> **Task statement**: What is needed is an exact copy of the records below, with the pictures left out.

> **Records provided**:
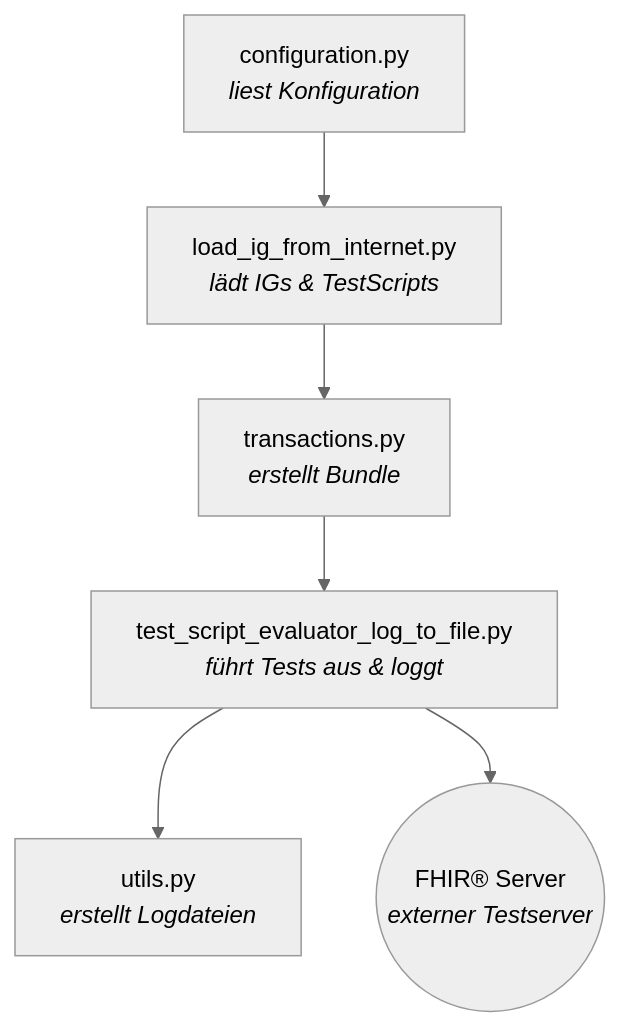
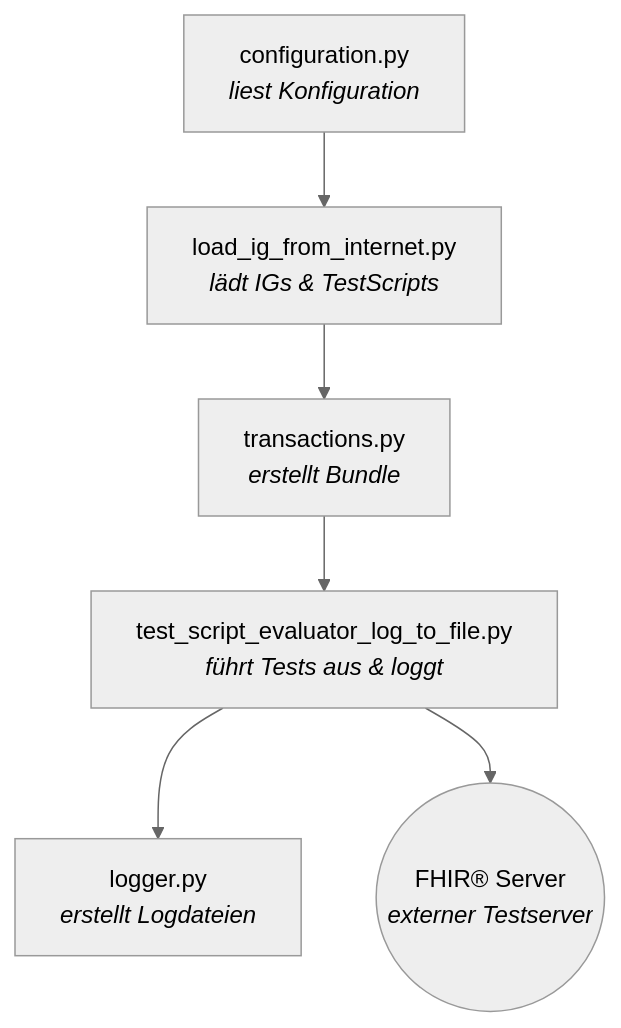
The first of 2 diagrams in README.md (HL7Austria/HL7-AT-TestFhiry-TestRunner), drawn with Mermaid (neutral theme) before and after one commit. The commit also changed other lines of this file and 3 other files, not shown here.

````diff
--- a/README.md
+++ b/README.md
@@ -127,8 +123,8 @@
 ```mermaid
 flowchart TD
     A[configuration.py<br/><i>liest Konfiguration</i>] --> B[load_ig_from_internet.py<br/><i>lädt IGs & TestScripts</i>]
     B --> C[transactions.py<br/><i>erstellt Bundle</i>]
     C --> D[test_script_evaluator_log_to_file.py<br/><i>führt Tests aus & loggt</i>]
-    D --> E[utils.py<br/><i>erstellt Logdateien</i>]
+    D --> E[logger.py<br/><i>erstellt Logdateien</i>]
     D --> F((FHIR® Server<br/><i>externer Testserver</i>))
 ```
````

> **Problem solution**:
The first of 2 diagrams in README.md (HL7Austria/HL7-AT-TestFhiry-TestRunner), drawn with Mermaid (neutral theme) before and after one commit. The commit also changed other lines of this file and 3 other files, not shown here.

````diff
--- a/README.md
+++ b/README.md
@@ -127,8 +123,8 @@
 ```mermaid
 flowchart TD
     A[configuration.py<br/><i>liest Konfiguration</i>] --> B[load_ig_from_internet.py<br/><i>lädt IGs & TestScripts</i>]
     B --> C[transactions.py<br/><i>erstellt Bundle</i>]
     C --> D[test_script_evaluator_log_to_file.py<br/><i>führt Tests aus & loggt</i>]
-    D --> E[utils.py<br/><i>erstellt Logdateien</i>]
+    D --> E[logger.py<br/><i>erstellt Logdateien</i>]
     D --> F((FHIR® Server<br/><i>externer Testserver</i>))
 ```
````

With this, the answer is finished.